Carbondale’s much-loved trail system on Red Hill is now seeing more than 70,000 visits a year. That’s according to Davis Farrar, a member of the volunteer group, the Red Hill Council. While most of the Red Hill trail system is Bureau of Land Management (BLM) land, the council exists to help steward the popular trails.

The council recently circulated a survey to try and learn more about who uses the trails, when, and what users see as priorities. The survey was available online in English and had just under 300 respondents. The last time the group did a survey was in the late 1990s.

The main takeaways — based on responses by survey participants — were: the trails are most popular in the fall; most users visit the trails several times a month; the majority of users live in Carbondale; foot traffic represents the most common activity; slightly fewer than half of the users sometimes bring a dog. The survey identified poop bags/trash as an important issue to address, along with the impact of mud on trails, trail erosion and vegetation damage.

Farrar says that although many survey respondents were interested in trail closures for muddy conditions, it’s a non-starter with the BLM because, “they don’t have the personnel to manage that.” Additionally, Farrar cited the unintentional consequences of trail closures, such as persistent users going around closure gates and furthering erosion problems by going off-trail.

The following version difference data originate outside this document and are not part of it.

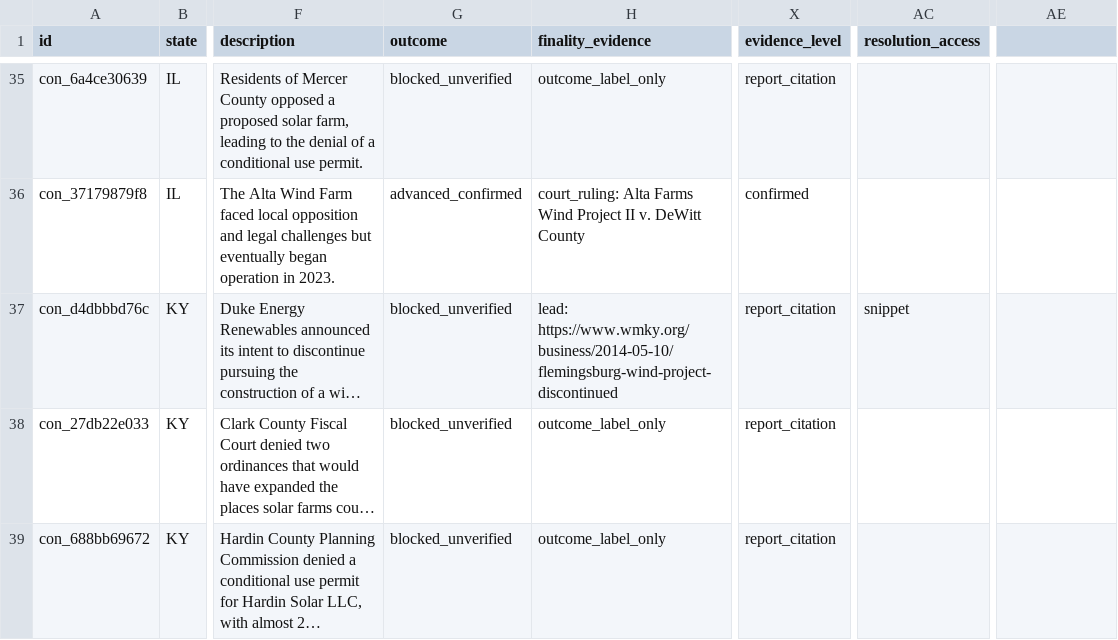
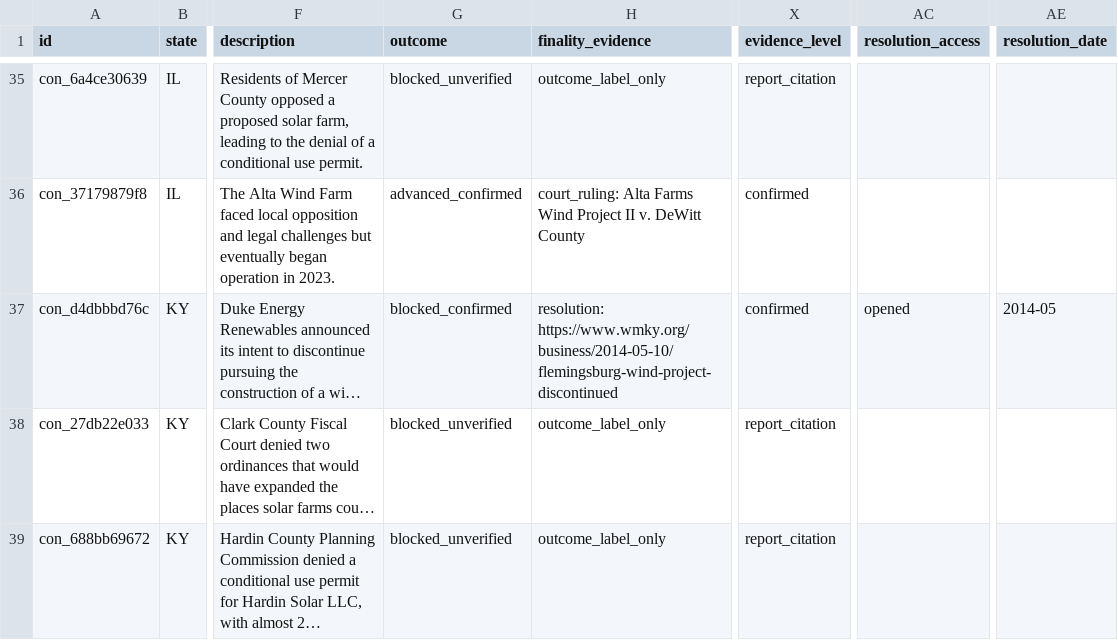
Before and after one commit to pricephillips/renewable-opposition, a CSV file: data/processed/contested_projects.csv, drawn as a sheet; only a part is shown, gaps mark what is left out; long unchanged cells end in …; the diff names each change by its address in the sheet, - before the commit and + after, or states it on an @@ line.

```diff
--- a/data/processed/contested_projects.csv
+++ b/data/processed/contested_projects.csv
-AE1: (empty)
+AE1: resolution_date
-G37 (outcome): blocked_unverified
+G37 (outcome): blocked_confirmed
-H37 (finality_evidence): lead: https://www.wmky.org/business/2014-05-10/flemingsburg-wind-project-discontinued
+H37 (finality_evidence): resolution: https://www.wmky.org/business/2014-05-10/flemingsburg-wind-project-discontinued
-X37 (evidence_level): report_citation
+X37 (evidence_level): confirmed
-AC37 (resolution_access): snippet
+AC37 (resolution_access): opened
-AE37 (resolution_date): (empty)
+AE37 (resolution_date): 2014-05
```
Also changed, not shown: data/review/outcome_worklist.csv, 5 other files.
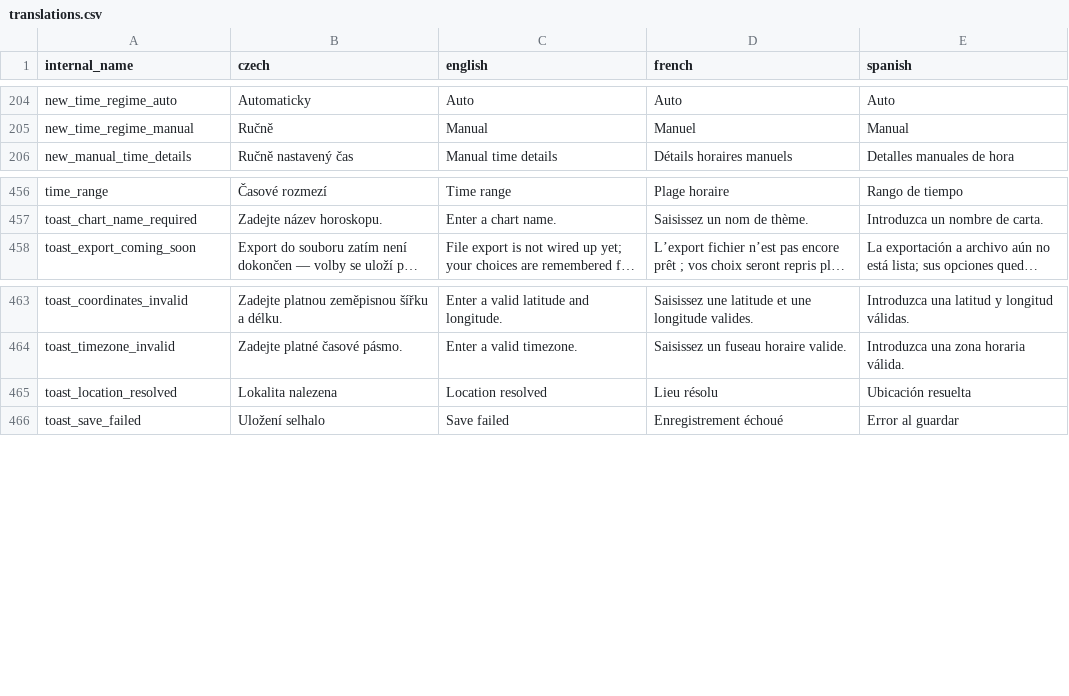
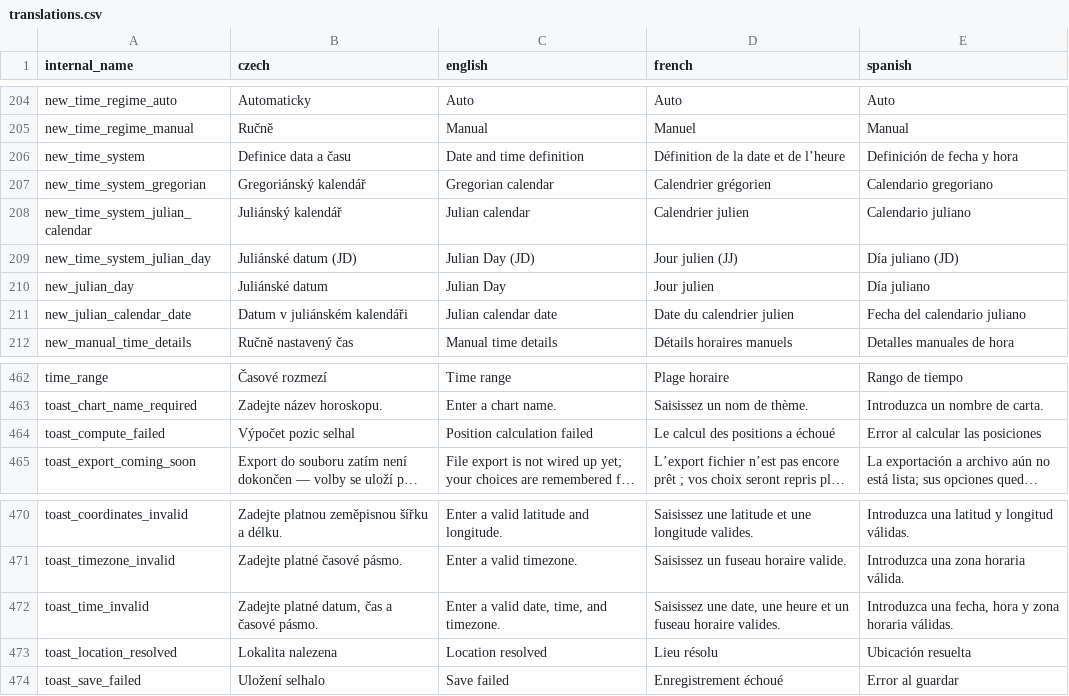
Before and after one commit to kefer-astrology/tauri-application, a CSV file: translations.csv, drawn as a sheet; only a part is shown, gaps mark what is left out; long unchanged cells end in …; the diff names each change by its address in the sheet, - before the commit and + after, or states it on an @@ line.

Commit message:
chore: time-zones, julian dates, def. locations

```diff
--- a/translations.csv
+++ b/translations.csv
+row 206: new_time_system | Definice data a času | Date and time definition | Définition de la date et de l’heure | Definición de fecha y hora
+row 207: new_time_system_gregorian | Gregoriánský kalendář | Gregorian calendar | Calendrier grégorien | Calendario gregoriano
+row 208: new_time_system_julian_calendar | Juliánský kalendář | Julian calendar | Calendrier julien | Calendario juliano
+row 209: new_time_system_julian_day | Juliánské datum (JD) | Julian Day (JD) | Jour julien (JJ) | Día juliano (JD)
+row 210: new_julian_day | Juliánské datum | Julian Day | Jour julien | Día juliano
+row 211: new_julian_calendar_date | Datum v juliánském kalendáři | Julian calendar date | Date du calendrier julien | Fecha del calendario juliano
+row 464: toast_compute_failed | Výpočet pozic selhal | Position calculation failed | Le calcul des positions a échoué | Error al calcular las posiciones
+row 472: toast_time_invalid | Zadejte platné datum, čas a časové pásmo. | Enter a valid date, time, and timezone. | Saisissez une date, une heure et un fuseau horaire valides. | Introduzca una fecha, hora y zona horaria válidas.
```
Also changed, not shown: 14 other files.
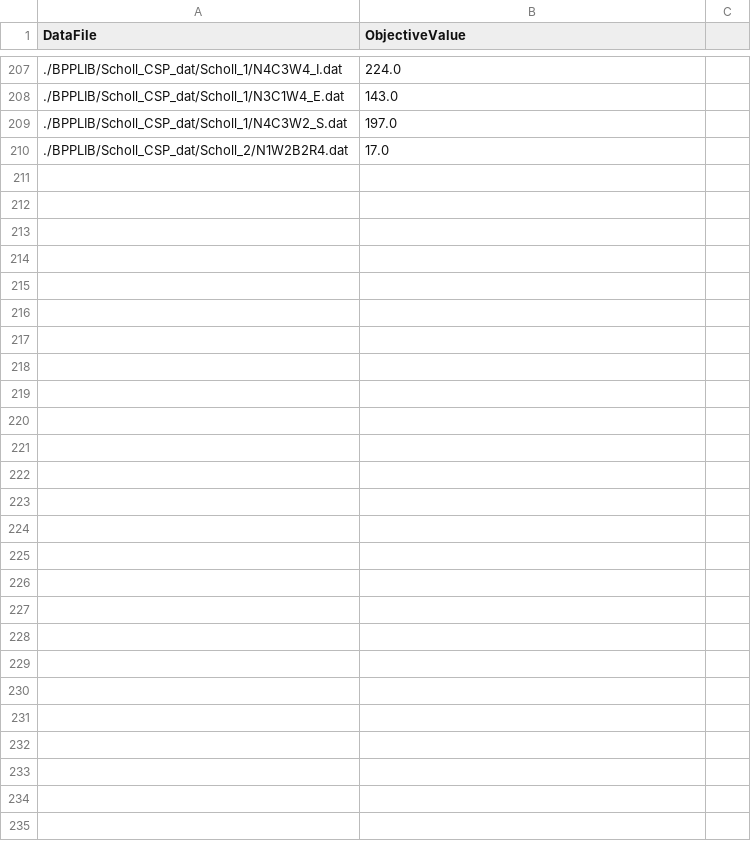
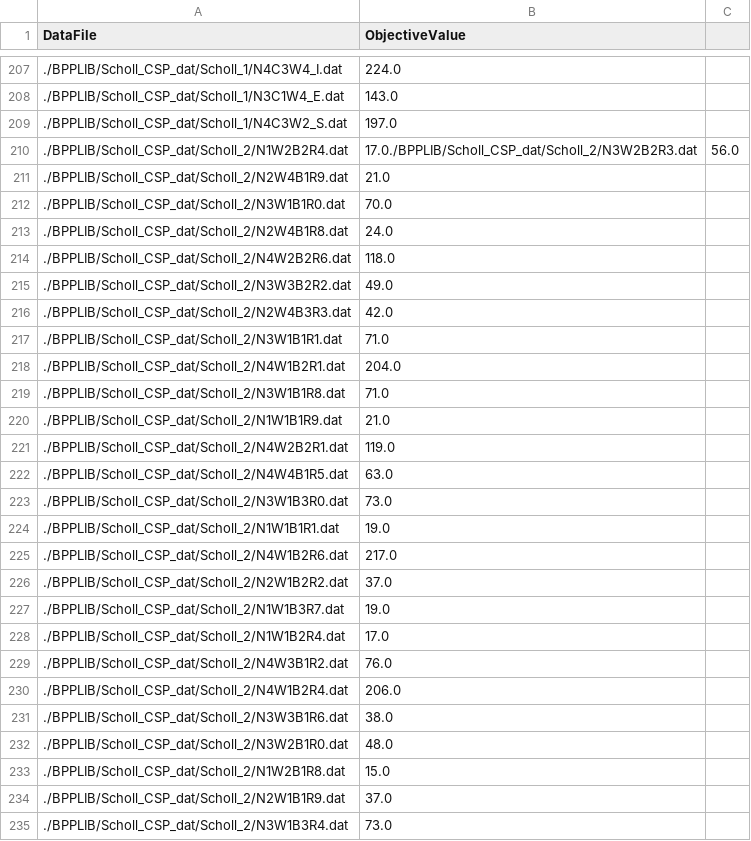
Before and after one commit to berkpereira/ip-special-topic, a CSV file: scholl-results.csv, drawn as a sheet; only a part is shown, gaps mark what is left out.

Commit message:
obtained more results

```diff
--- a/scholl-results.csv
+++ b/scholl-results.csv
@@ -209,2 +209,27 @@ DataFile,ObjectiveValue
 ./BPPLIB/Scholl_CSP_dat/Scholl_1/N4C3W2_S.dat,197.0
-./BPPLIB/Scholl_CSP_dat/Scholl_2/N1W2B2R4.dat,17.0
+./BPPLIB/Scholl_CSP_dat/Scholl_2/N1W2B2R4.dat,17.0./BPPLIB/Scholl_CSP_dat/Scholl_2/N3W2B2R3.dat,56.0
+./BPPLIB/Scholl_CSP_dat/Scholl_2/N2W4B1R9.dat,21.0
+./BPPLIB/Scholl_CSP_dat/Scholl_2/N3W1B1R0.dat,70.0
+./BPPLIB/Scholl_CSP_dat/Scholl_2/N2W4B1R8.dat,24.0
+./BPPLIB/Scholl_CSP_dat/Scholl_2/N4W2B2R6.dat,118.0
+./BPPLIB/Scholl_CSP_dat/Scholl_2/N3W3B2R2.dat,49.0
+./BPPLIB/Scholl_CSP_dat/Scholl_2/N2W4B3R3.dat,42.0
+./BPPLIB/Scholl_CSP_dat/Scholl_2/N3W1B1R1.dat,71.0
+./BPPLIB/Scholl_CSP_dat/Scholl_2/N4W1B2R1.dat,204.0
+./BPPLIB/Scholl_CSP_dat/Scholl_2/N3W1B1R8.dat,71.0
+./BPPLIB/Scholl_CSP_dat/Scholl_2/N1W1B1R9.dat,21.0
+./BPPLIB/Scholl_CSP_dat/Scholl_2/N4W2B2R1.dat,119.0
+./BPPLIB/Scholl_CSP_dat/Scholl_2/N4W4B1R5.dat,63.0
+./BPPLIB/Scholl_CSP_dat/Scholl_2/N3W1B3R0.dat,73.0
+./BPPLIB/Scholl_CSP_dat/Scholl_2/N1W1B1R1.dat,19.0
+./BPPLIB/Scholl_CSP_dat/Scholl_2/N4W1B2R6.dat,217.0
+./BPPLIB/Scholl_CSP_dat/Scholl_2/N2W1B2R2.dat,37.0
+./BPPLIB/Scholl_CSP_dat/Scholl_2/N1W1B3R7.dat,19.0
+./BPPLIB/Scholl_CSP_dat/Scholl_2/N1W1B2R4.dat,17.0
+./BPPLIB/Scholl_CSP_dat/Scholl_2/N4W3B1R2.dat,76.0
+./BPPLIB/Scholl_CSP_dat/Scholl_2/N4W1B2R4.dat,206.0
+./BPPLIB/Scholl_CSP_dat/Scholl_2/N3W3B1R6.dat,38.0
+./BPPLIB/Scholl_CSP_dat/Scholl_2/N3W2B1R0.dat,48.0
+./BPPLIB/Scholl_CSP_dat/Scholl_2/N1W2B1R8.dat,15.0
+./BPPLIB/Scholl_CSP_dat/Scholl_2/N2W1B1R9.dat,37.0
+./BPPLIB/Scholl_CSP_dat/Scholl_2/N3W1B3R4.dat,73.0
```
Also changed, not shown: 3 other files.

The Red Hill Council plans to focus more efforts on educating the public on why using trails when they’re muddy is such a problem. Both hikers and bikers can negatively impact trails if they use them while muddy. Farrar says if you want to use Red Hill trails during mud season, the key is to go out early, while the mud is frozen.

Another priority for the council will be encouraging dog owners to be responsible and always pack out their dog poop bags. Again, Farrar, “[dog poop litter is] not unique to Red Hill. It’s everywhere, and in some places it’s really bad. You know, I would say overall on Red Hill, based on the number of users up there, the dog poop situation could be a lot worse.”

In an interview this spring with Carbondale’s parks and cemeteries supervisor, Russell Sissom, he said that the town orders approximately 200,000 dog bags for the year, to service 35 dog stations around town. In the summer, TOC staff need to empty the dog pots at the Red Hill trailhead four times per week to keep pace.

To learn more about the council and future surveys, or to submit feedback, information can be found at or on the Red Hill Council’s Facebook page. Information about trail conditions can also often be found on the Roaring Fork Trail Conditions Facebook page.